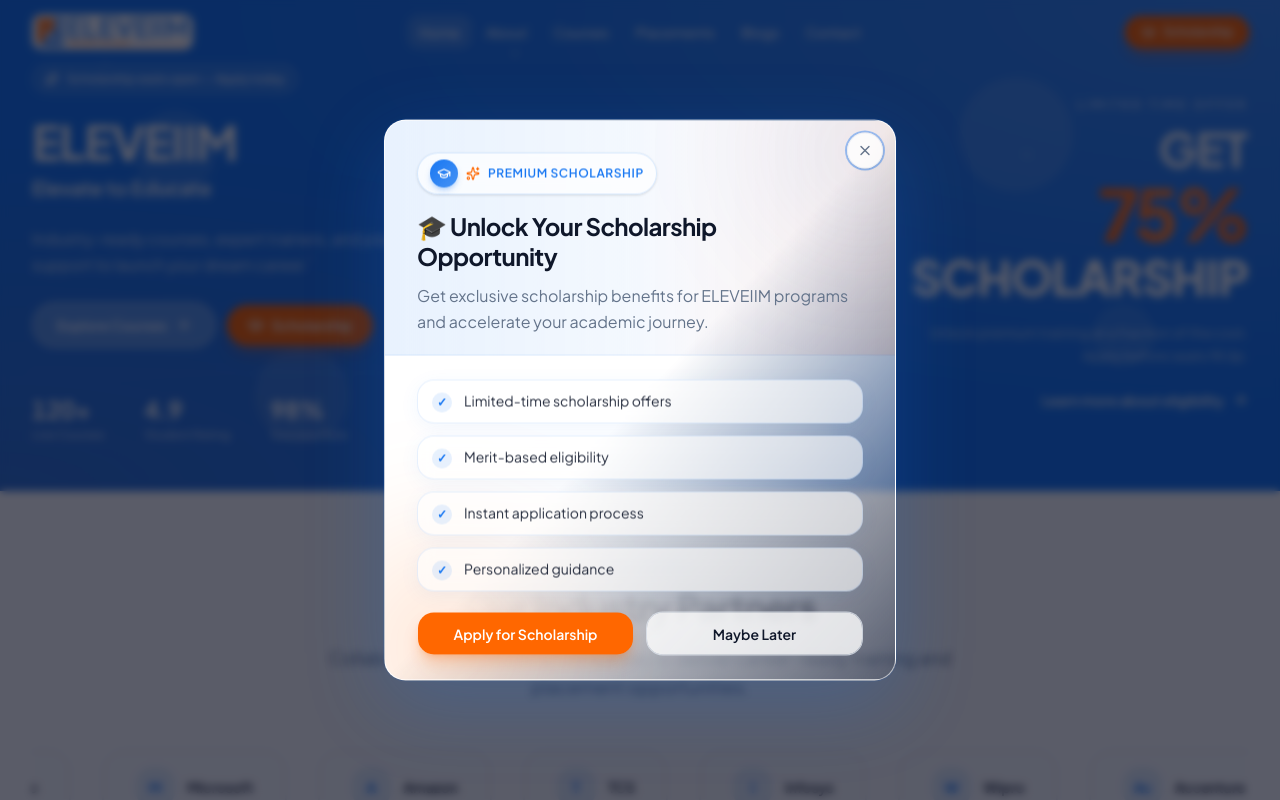
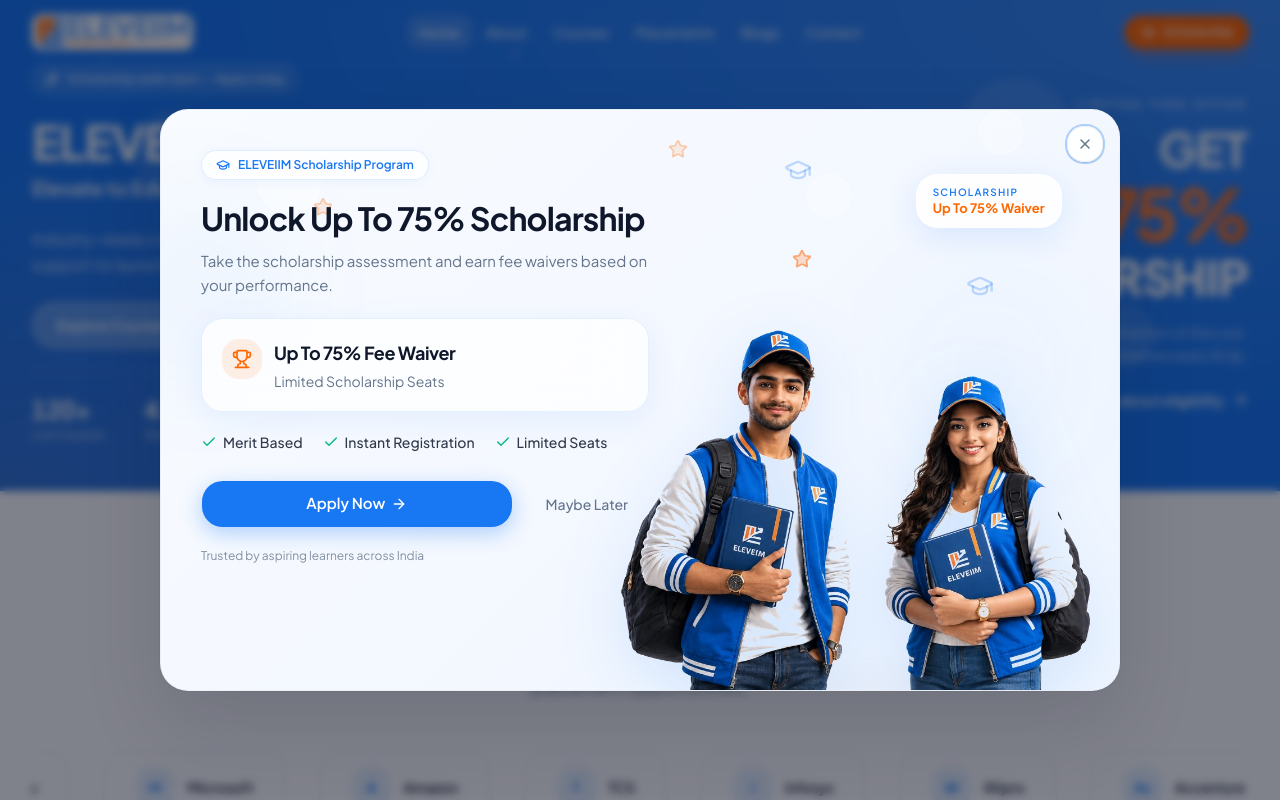
Before and after one commit to eleveiimmuskan-cell/ELEVEIIM, a Next.js app: page / in a window 1280 px wide. Shown: the top 800 px of the page. Built offline with nearby package versions, Linux system fonts and the light colour scheme.

Commit message:
chanage the scholarship dialog and some other text and title changes

```diff
--- a/src/components/common/scholarship-modal.tsx
+++ b/src/components/common/scholarship-modal.tsx
@@ -1,8 +1,17 @@
 "use client";
 
+import Image from "next/image";
 import Link from "next/link";
 import { Dialog as DialogPrimitive } from "radix-ui";
-import { GraduationCap, Sparkles, X } from "lucide-react";
+import {
+  ArrowRight,
+  Check,
+  GraduationCap,
+  Star,
+  Trophy,
+  X,
+} from "lucide-react";
+import { motion } from "framer-motion";
 import {
   Dialog,
   DialogDescription,
@@ -13,12 +22,81 @@
 import { Button } from "@/components/ui/button";
 import { cn } from "@/lib/utils";
 
-const FEATURES = [
-  "Limited-time scholarship offers",
-  "Merit-based eligibility",
-  "Instant application process",
-  "Personalized guidance",
+const TRUST_ITEMS = [
+  "Merit Based",
+  "Instant Registration",
+  "Limited Seats",
 ] as const;
+
+const EASE = [0.22, 1, 0.36, 1] as const;
+
+const MODAL_GRADIENT =
+  "linear-gradient(135deg, #f8fbff 0%, #f4f8ff 50%, #eef5ff 100%)";
+
+const STUDENT_IMAGE = "/images/scholarship-students-transparent.png";
+
+function HeroDecorations() {
+  return (
+    <div className="pointer-events-none absolute inset-0 z-[1]" aria-hidden>
+      <div className="absolute -left-6 top-[20%] size-32 rounded-full bg-brand/8 blur-3xl" />
+      <div className="absolute right-[8%] top-[35%] size-28 rounded-full bg-brand/6 blur-3xl" />
+      <GraduationCap className="absolute left-[84%] top-[28%] size-7 text-brand/25" />
+    <Star className="absolute right-[45%] top-[5%] size-5 fill-brand-accent/10 text-brand-accent/30" /><Star className="absolute right-[32%] top-[24%] size-5 fill-brand-accent/10 text-brand-accent/30" />
+
+      <div className="absolute left-[10%] top-10 size-16 rounded-full border border-white/50 bg-white/30 backdrop-blur-md" />
+      <div className="absolute right-[28%] top-16 size-11 rounded-full border border-white/40 bg-white/25 backdrop-blur-sm" />
+      <GraduationCap className="absolute left-[65%] top-[8%] size-7 text-brand/25" />
+      <div className="absolute right-[10%] top-0 size-11 rounded-full border border-white/40 bg-white/25 backdrop-blur-sm" />
+      <Star className="absolute right-[32%] top-[24%] size-5 fill-brand-accent/10 text-brand-accent/30" />
+      <Star className="absolute right-[82%] top-[15%] size-5 fill-brand-accent/10 text-brand-accent/30" />
+    </div>
+  );
+}
+
+function FloatingScholarshipBadge({ className }: { className?: string }) {
+  return (
+    <div
+      className={cn(
+        "pointer-events-none rounded-2xl border border-white/65 bg-white/85 px-3.5 py-2 shadow-[0_8px_32px_rgba(24,119,242,0.12)] backdrop-blur-xl sm:px-4 sm:py-2.5",
+        className
+      )}
+    >
+      <p className="text-[10px] font-semibold uppercase tracking-[0.12em] text-brand">
+        Scholarship
+      </p>
+      <p className="text-xs font-bold text-brand-accent sm:text-[13px]">
+        Up To 75% Waiver
+      </p>
+    </div>
+  );
+}
+
+function ScholarshipHighlightCard() {
+  return (
+    <motion.div
+      initial={{ opacity: 0, y: 10 }}
+      animate={{ opacity: 1, y: 0 }}
+      transition={{ duration: 0.45, delay: 0.18, ease: EASE }}
+      className="relative mt-5 max-w-md overflow-hidden rounded-2xl border border-brand/10 bg-white/75 p-4 shadow-[0_8px_32px_rgba(24,119,242,0.08)] backdrop-blur-xl sm:p-5"
+      role="region"
+      aria-label="Up to 75 percent fee waiver, limited scholarship seats"
+    >
+      <div className="relative flex items-start gap-3">
+        <div className="flex size-10 shrink-0 items-center justify-center rounded-xl bg-brand-accent/10 text-brand-accent">
+          <Trophy className="size-5" aria-hidden />
+        </div>
+        <div>
+          <p className="text-base font-bold tracking-tight text-foreground sm:text-lg">
+            Up To 75% Fee Waiver
+          </p>
+          <p className="mt-1 text-sm text-muted-foreground">
+            Limited Scholarship Seats
+          </p>
+        </div>
+      </div>
+    </motion.div>
+  );
+}
 
 interface ScholarshipModalProps {
   open: boolean;
@@ -31,95 +109,147 @@
       <DialogPortal>
         <DialogOverlay
           className={cn(
-            "z-[60] bg-slate-950/65 backdrop-blur-md",
+            "z-[60] bg-slate-950/50 backdrop-blur-sm",
             "data-open:animate-in data-open:fade-in-0 data-open:duration-300",
             "data-closed:animate-out data-closed:fade-out-0 data-closed:duration-200"
           )}
         />
         <DialogPrimitive.Content
           className={cn(
-            "fixed top-1/2 left-1/2 z-[70] grid w-full max-w-[calc(100%-1.5rem)] -translate-x-1/2 -translate-y-1/2 outline-none sm:max-w-lg",
-            "overflow-hidden rounded-2xl border border-white/60 p-0 shadow-[0_24px_80px_rgba(24,119,242,0.22)]",
-            "bg-gradient-to-br from-white via-white to-brand/5 ring-1 ring-brand/10",
-            "data-open:animate-in data-open:fade-in-0 data-open:zoom-in-95 data-open:duration-300",
-            "data-closed:animate-out data-closed:fade-out-0 data-closed:zoom-out-95 data-closed:duration-200"
+            "fixed top-1/2 left-1/2 z-[70] w-full max-w-[calc(100%-1.5rem)] -translate-x-1/2 -translate-y-1/2 outline-none sm:max-w-[960px]",
+            "overflow-hidden rounded-[28px] border border-border/50 p-0",
+            "shadow-[0_32px_80px_rgba(15,23,42,0.14)] ring-1 ring-black/[0.03]",
+            "data-open:animate-in data-open:fade-in-0 data-open:zoom-in-[0.97] data-open:duration-300",
+            "data-closed:animate-out data-closed:fade-out-0 data-closed:zoom-out-[0.97] data-closed:duration-200"
           )}
+          style={{ background: MODAL_GRADIENT }}
+          aria-describedby="scholarship-modal-description"
         >
-          <div
-            className="pointer-events-none absolute -right-16 -top-16 size-48 rounded-full bg-brand/10 blur-3xl"
-            aria-hidden
-          />
-          <div
-            className="pointer-events-none absolute -bottom-20 -left-12 size-56 rounded-full bg-brand-accent/15 blur-3xl"
-            aria-hidden
-          />
-
+          <motion.div
+            initial={{ opacity: 0, scale: 0.96 }}
+            animate={{ opacity: 1, scale: 1 }}
+            transition={{ duration: 0.4, ease: EASE }}
+            className="relative min-h-[min(640px,92vh)] md:min-h-[560px] lg:min-h-[580px]"
+          >
             <button
               type="button"
               onClick={() => onOpenChange(false)}
-            className="absolute right-3 top-3 z-10 inline-flex size-9 items-center justify-center rounded-full border border-border/60 bg-white/80 text-muted-foreground shadow-sm transition-colors hover:bg-white hover:text-foreground focus-visible:outline-none focus-visible:ring-2 focus-visible:ring-brand/40"
-            aria-label="Close scholarship offer"
+              className="absolute right-4 top-4 z-[30] inline-flex size-9 items-center justify-center rounded-xl border border-border/60 bg-white/90 text-muted-foreground shadow-sm backdrop-blur-sm transition-colors hover:bg-white hover:text-foreground focus-visible:outline-none focus-visible:ring-2 focus-visible:ring-brand/30"
+              aria-label="Close scholarship dialog"
             >
               <X className="size-4" />
             </button>
 
-          <div className="relative border-b border-brand/10 bg-gradient-to-r from-brand/10 via-brand/5 to-brand-accent/10 px-6 pb-5 pt-6 sm:px-8 sm:pt-8">
-            <div className="mb-4 inline-flex items-center gap-2 rounded-full border border-brand/15 bg-white/70 px-3 py-1.5 text-xs font-semibold uppercase tracking-wider text-brand shadow-sm backdrop-blur-md">
-              <span className="flex size-7 items-center justify-center rounded-full bg-gradient-to-br from-brand to-brand/80 text-white shadow-md shadow-brand/25">
-                <GraduationCap className="size-3.5" />
-              </span>
-              <Sparkles className="size-3.5 text-brand-accent" />
-              Premium Scholarship
+            <HeroDecorations />
+
+            <div
+              className="pointer-events-none absolute bottom-0 right-[8%] z-[2] h-3 w-[34%] rounded-[100%] bg-foreground/8 blur-lg max-md:right-[4%] max-md:w-[48%]"
+              aria-hidden
+            />
+
+            <Image
+              src={STUDENT_IMAGE}
+              alt=""
+              width={1024}
+              height={682}
+              priority
+              className={cn(
+                "hero-students pointer-events-none absolute bottom-0 z-[3] h-auto object-contain object-bottom",
+                "drop-shadow-[0_16px_32px_rgba(24,119,242,0.14)]",
+                "max-md:right-[-12px] max-md:w-[52%]",
+                "md:right-[-20px] md:w-[55%]",
+                "lg:right-[-24px] lg:w-[60%]"
+              )}
+              sizes="(max-width: 865px) 65vw, 500px"
+            />
+
+            <FloatingScholarshipBadge className="absolute right-[6%] top-[11%] z-[6] max-md:right-14 max-md:top-14" />
+
+            <div
+              className={cn(
+                "relative z-[5] flex flex-col justify-center",
+                "px-5 py-8 sm:px-8 sm:py-10",
+                "md:w-[58%] md:pl-10 md:pr-8",
+                "max-md:pb-[min(240px,36vh)]"
+              )}
+            >
+              <div className="mb-5 inline-flex w-fit items-center gap-2 rounded-full border border-brand/12 bg-white/75 px-3.5 py-1.5 text-xs font-semibold text-brand shadow-[0_2px_12px_rgba(24,119,242,0.06)]">
+                <GraduationCap className="size-3.5" aria-hidden />
+                <span>ELEVEIIM Scholarship Program</span>
               </div>
 
-            <DialogTitle className="pr-8 text-left text-xl font-bold leading-tight tracking-tight text-foreground sm:text-2xl">
-              <span aria-hidden>🎓 </span>
-              Unlock Your Scholarship Opportunity
+              <DialogTitle className="max-w-lg text-left text-[1.65rem] font-bold leading-[1.15] tracking-tight text-foreground sm:text-[2rem]">
+                Unlock Up To 75% Scholarship
               </DialogTitle>
 
-            <DialogDescription className="mt-3 text-left text-sm leading-relaxed text-muted-foreground sm:text-base">
-              Get exclusive scholarship benefits for ELEVEIIM programs and accelerate
-              your academic journey.
+              <DialogDescription
+                id="scholarship-modal-description"
+                className="mt-3 max-w-md text-left text-sm leading-relaxed text-muted-foreground sm:text-[15px]"
+              >
+                Take the scholarship assessment and earn fee waivers based on
+                your performance.
               </DialogDescription>
-          </div>
 
-          <div className="relative space-y-5 px-6 py-5 sm:px-8 sm:py-6">
-            <ul className="space-y-3" aria-label="Scholarship benefits">
-              {FEATURES.map((feature) => (
+              <ScholarshipHighlightCard />
+
+              <ul
+                className="mt-5 flex flex-wrap gap-x-5 gap-y-2.5"
+                aria-label="Program highlights"
+              >
+                {TRUST_ITEMS.map((item) => (
                   <li
-                  key={feature}
-                  className="flex items-start gap-3 rounded-xl border border-brand/10 bg-white/60 px-3.5 py-2.5 text-sm text-foreground/90 shadow-[0_4px_20px_rgba(24,119,242,0.06)] backdrop-blur-sm"
+                    key={item}
+                    className="flex items-center gap-1.5 text-sm font-medium text-foreground/85"
                   >
-                  <span
-                    className="mt-0.5 flex size-5 shrink-0 items-center justify-center rounded-full bg-brand/10 text-xs font-bold text-brand"
+                    <Check
+                      className="size-4 shrink-0 text-emerald-500"
                       aria-hidden
-                  >
-                    ✓
-                  </span>
-                  {feature}
+                    />
+                    {item}
                   </li>
                 ))}
               </ul>
 
-            <div className="flex flex-col gap-2.5 sm:flex-row sm:gap-3">
+              <div className="mt-7 flex max-w-md flex-col gap-3 sm:flex-row sm:items-center">
+                <motion.div
+                  className="w-full sm:flex-1"
+                  whileHover={{ y: -2 }}
+                  whileTap={{ scale: 0.99 }}
+                  transition={{ type: "spring", stiffness: 400, damping: 28 }}
+                >
                   <Button
                     asChild
-                className="h-11 flex-1 rounded-xl bg-brand-accent text-sm font-semibold text-white shadow-lg shadow-brand-accent/25 hover:bg-brand-accent/90"
+                    className="h-12 w-full rounded-2xl bg-brand text-[15px] font-semibold text-white shadow-[0_6px_20px_rgba(24,119,242,0.3)] transition-all hover:bg-brand/90 hover:shadow-[0_8px_28px_rgba(24,119,242,0.35)]"
                   >
-                <Link href="/scholarship" onClick={() => onOpenChange(false)}>
-                  Apply for Scholarship
+                    <Link
+                      href="/scholarship"
+                      onClick={() => onOpenChange(false)}
+                    >
+                      Apply Now
+                      <ArrowRight className="size-4" aria-hidden />
                     </Link>
                   </Button>
+                </motion.div>
                 <Button
                   type="button"
-                variant="outline"
-                className="h-11 flex-1 rounded-xl border-border/80 bg-white/80 text-sm font-semibold text-foreground hover:bg-muted/50"
+                  variant="ghost"
+                  className="h-10 w-full rounded-2xl text-sm font-medium text-muted-foreground hover:bg-white/50 hover:text-foreground sm:w-auto sm:px-5"
                   onClick={() => onOpenChange(false)}
                 >
                   Maybe Later
                 </Button>
               </div>
+
+              <p className="mt-5 text-xs text-muted-foreground/80">
+                Trusted by aspiring learners across India
+              </p>
             </div>
+          </motion.div>
+
+          <span className="sr-only">
+            ELEVEIIM male and female students in branded apparel representing
+            scholarship opportunities
+          </span>
         </DialogPrimitive.Content>
       </DialogPortal>
     </Dialog>
--- a/src/components/home/scholarship-highlight.tsx
+++ b/src/components/home/scholarship-highlight.tsx
@@ -46,7 +46,7 @@
               <div className="mb-6 flex size-14 items-center justify-center rounded-2xl bg-brand text-white shadow-lg shadow-brand/25">
                 <GraduationCap className="size-7 justify-center rounded-2xl" />
               </div>
-              <h3 className="text-2xl font-bold text-foreground">GET 75% SCHOLARSHIP</h3>
+              <h3 className="text-2xl font-bold text-foreground">GET 75%  SCHOLARSHIP nce</h3>
               <p className="mt-2 text-sm text-muted-foreground">
                 Take the scholarship exam and unlock premium training at a fraction of the cost.
               </p>
--- a/src/components/home/trusted-partners.tsx
+++ b/src/components/home/trusted-partners.tsx
@@ -10,7 +10,7 @@
       <div className="mx-auto max-w-7xl px-4 sm:px-6 lg:px-8">
         <SectionHeader
           eyebrow="Trusted By"
-          title="Our Industry Partners"
+          title="Trusted by Industry Leaders"
           description="Collaborating with leading companies to deliver career-ready training and placement opportunities."
         />
 
--- a/src/data/site.ts
+++ b/src/data/site.ts
@@ -3,5 +3,5 @@
 export const siteContact: SiteContact = {
   address: "Plot No - 1230, First Floor, JLPL Industrial Area Sector 82 Mohali, Punjab 140306",
   phone: "+91 98765 43210",
-  email: "info@eleveiim.com",
+  email: "careers@eleveiim.com",
 };
```
Also changed, not shown: public/images/scholarship-students-transparent.png (added), public/images/scholarship-students.png (added). Lines whose indentation alone changed are shown as unchanged.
• • • • •
# Exercise
Pull out every line of the entries that includes the word "hidden".

# Answer to the problem
+    <div className="pointer-events-none absolute inset-0 z-[1]" aria-hidden>
+      className="relative mt-5 max-w-md overflow-hidden rounded-2xl border border-brand/10 bg-white/75 p-4 shadow-[0_8px_32px_rgba(24,119,242,0.08)] backdrop-blur-xl sm:p-5"
+          <Trophy className="size-5" aria-hidden />
-            "overflow-hidden rounded-2xl border border-white/60 p-0 shadow-[0_24px_80px_rgba(24,119,242,0.22)]",
+            "overflow-hidden rounded-[28px] border border-border/50 p-0",
-            aria-hidden
-            aria-hidden
+              aria-hidden
+                <GraduationCap className="size-3.5" aria-hidden />
-              <span aria-hidden>🎓 </span>
                       aria-hidden
+                      <ArrowRight className="size-4" aria-hidden />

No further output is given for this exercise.